• Activity: Exclude images and print all the records verbatim.

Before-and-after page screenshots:
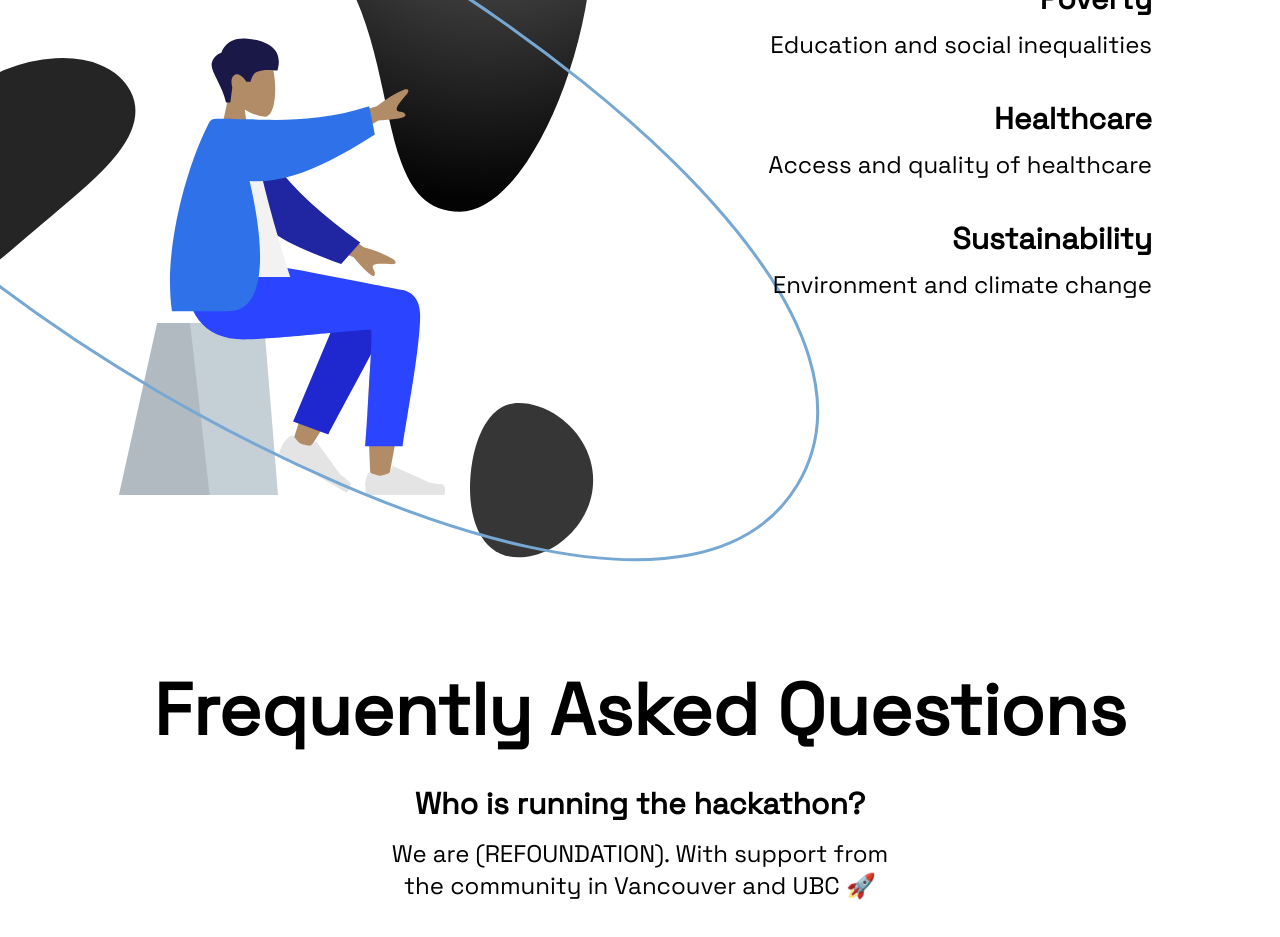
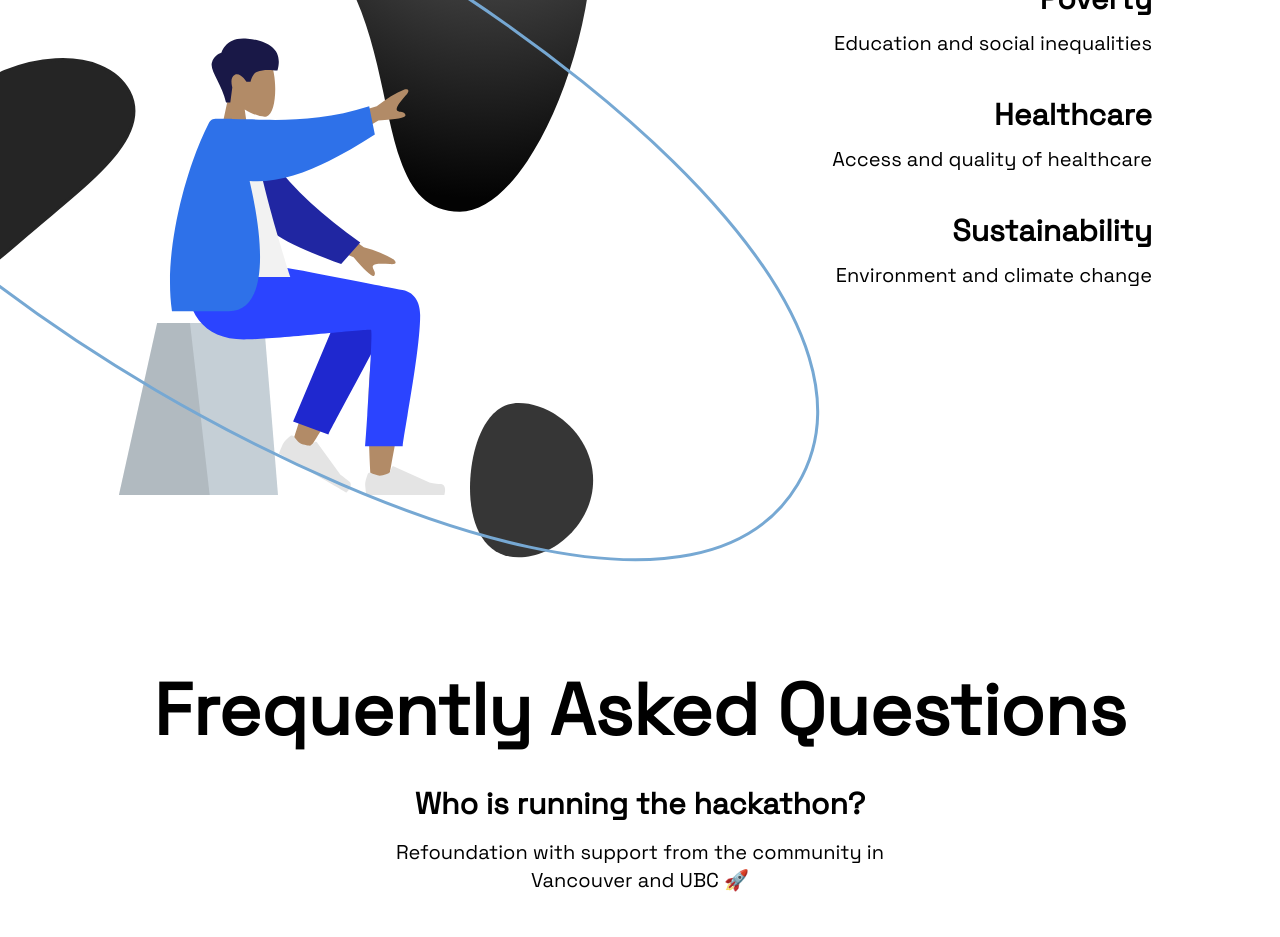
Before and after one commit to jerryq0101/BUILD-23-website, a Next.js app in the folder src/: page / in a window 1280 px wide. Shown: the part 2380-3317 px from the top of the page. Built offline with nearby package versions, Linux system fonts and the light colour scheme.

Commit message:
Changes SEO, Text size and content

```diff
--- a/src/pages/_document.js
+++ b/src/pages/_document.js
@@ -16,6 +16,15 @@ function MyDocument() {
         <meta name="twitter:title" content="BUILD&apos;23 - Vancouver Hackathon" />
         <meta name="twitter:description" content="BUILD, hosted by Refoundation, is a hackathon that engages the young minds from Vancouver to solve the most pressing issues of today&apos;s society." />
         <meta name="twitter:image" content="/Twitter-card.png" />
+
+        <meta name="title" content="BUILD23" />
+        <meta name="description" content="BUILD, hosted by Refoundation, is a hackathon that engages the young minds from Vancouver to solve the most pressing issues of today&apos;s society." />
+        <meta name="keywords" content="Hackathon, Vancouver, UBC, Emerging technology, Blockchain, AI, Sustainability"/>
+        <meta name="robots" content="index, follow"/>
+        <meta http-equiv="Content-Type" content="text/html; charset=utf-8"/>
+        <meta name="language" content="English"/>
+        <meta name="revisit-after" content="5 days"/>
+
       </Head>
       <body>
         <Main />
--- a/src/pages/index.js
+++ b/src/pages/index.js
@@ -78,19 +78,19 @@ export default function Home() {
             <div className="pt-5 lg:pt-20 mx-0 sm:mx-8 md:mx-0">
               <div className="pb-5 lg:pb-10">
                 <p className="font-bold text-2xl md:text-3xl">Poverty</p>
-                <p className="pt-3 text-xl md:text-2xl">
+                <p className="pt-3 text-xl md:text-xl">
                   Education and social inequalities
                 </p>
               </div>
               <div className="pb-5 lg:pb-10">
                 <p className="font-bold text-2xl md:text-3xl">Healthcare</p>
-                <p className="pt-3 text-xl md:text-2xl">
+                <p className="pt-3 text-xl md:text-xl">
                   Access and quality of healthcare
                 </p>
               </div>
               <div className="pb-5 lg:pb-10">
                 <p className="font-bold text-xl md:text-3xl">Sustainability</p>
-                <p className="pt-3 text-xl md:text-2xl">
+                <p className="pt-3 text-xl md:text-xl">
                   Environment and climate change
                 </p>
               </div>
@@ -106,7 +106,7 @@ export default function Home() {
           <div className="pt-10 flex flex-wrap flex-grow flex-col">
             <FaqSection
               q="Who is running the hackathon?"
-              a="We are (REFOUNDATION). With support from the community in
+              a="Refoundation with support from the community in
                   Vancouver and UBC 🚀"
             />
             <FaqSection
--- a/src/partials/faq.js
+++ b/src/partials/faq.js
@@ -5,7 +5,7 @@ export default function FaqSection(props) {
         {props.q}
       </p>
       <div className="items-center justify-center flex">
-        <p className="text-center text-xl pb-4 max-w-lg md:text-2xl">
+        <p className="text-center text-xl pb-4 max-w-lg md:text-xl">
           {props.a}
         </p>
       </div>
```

• Result:
Before and after one commit to jerryq0101/BUILD-23-website, a Next.js app in the folder src/: page / in a window 1280 px wide. Shown: the part 2380-3317 px from the top of the page. Built offline with nearby package versions, Linux system fonts and the light colour scheme.

Commit message:
Changes SEO, Text size and content

```diff
--- a/src/pages/_document.js
+++ b/src/pages/_document.js
@@ -16,6 +16,15 @@ function MyDocument() {
         <meta name="twitter:title" content="BUILD&apos;23 - Vancouver Hackathon" />
         <meta name="twitter:description" content="BUILD, hosted by Refoundation, is a hackathon that engages the young minds from Vancouver to solve the most pressing issues of today&apos;s society." />
         <meta name="twitter:image" content="/Twitter-card.png" />
+
+        <meta name="title" content="BUILD23" />
+        <meta name="description" content="BUILD, hosted by Refoundation, is a hackathon that engages the young minds from Vancouver to solve the most pressing issues of today&apos;s society." />
+        <meta name="keywords" content="Hackathon, Vancouver, UBC, Emerging technology, Blockchain, AI, Sustainability"/>
+        <meta name="robots" content="index, follow"/>
+        <meta http-equiv="Content-Type" content="text/html; charset=utf-8"/>
+        <meta name="language" content="English"/>
+        <meta name="revisit-after" content="5 days"/>
+
       </Head>
       <body>
         <Main />
--- a/src/pages/index.js
+++ b/src/pages/index.js
@@ -78,19 +78,19 @@ export default function Home() {
             <div className="pt-5 lg:pt-20 mx-0 sm:mx-8 md:mx-0">
               <div className="pb-5 lg:pb-10">
                 <p className="font-bold text-2xl md:text-3xl">Poverty</p>
-                <p className="pt-3 text-xl md:text-2xl">
+                <p className="pt-3 text-xl md:text-xl">
                   Education and social inequalities
                 </p>
               </div>
               <div className="pb-5 lg:pb-10">
                 <p className="font-bold text-2xl md:text-3xl">Healthcare</p>
-                <p className="pt-3 text-xl md:text-2xl">
+                <p className="pt-3 text-xl md:text-xl">
                   Access and quality of healthcare
                 </p>
               </div>
               <div className="pb-5 lg:pb-10">
                 <p className="font-bold text-xl md:text-3xl">Sustainability</p>
-                <p className="pt-3 text-xl md:text-2xl">
+                <p className="pt-3 text-xl md:text-xl">
                   Environment and climate change
                 </p>
               </div>
@@ -106,7 +106,7 @@ export default function Home() {
           <div className="pt-10 flex flex-wrap flex-grow flex-col">
             <FaqSection
               q="Who is running the hackathon?"
-              a="We are (REFOUNDATION). With support from the community in
+              a="Refoundation with support from the community in
                   Vancouver and UBC 🚀"
             />
             <FaqSection
--- a/src/partials/faq.js
+++ b/src/partials/faq.js
@@ -5,7 +5,7 @@ export default function FaqSection(props) {
         {props.q}
       </p>
       <div className="items-center justify-center flex">
-        <p className="text-center text-xl pb-4 max-w-lg md:text-2xl">
+        <p className="text-center text-xl pb-4 max-w-lg md:text-xl">
           {props.a}
         </p>
       </div>
```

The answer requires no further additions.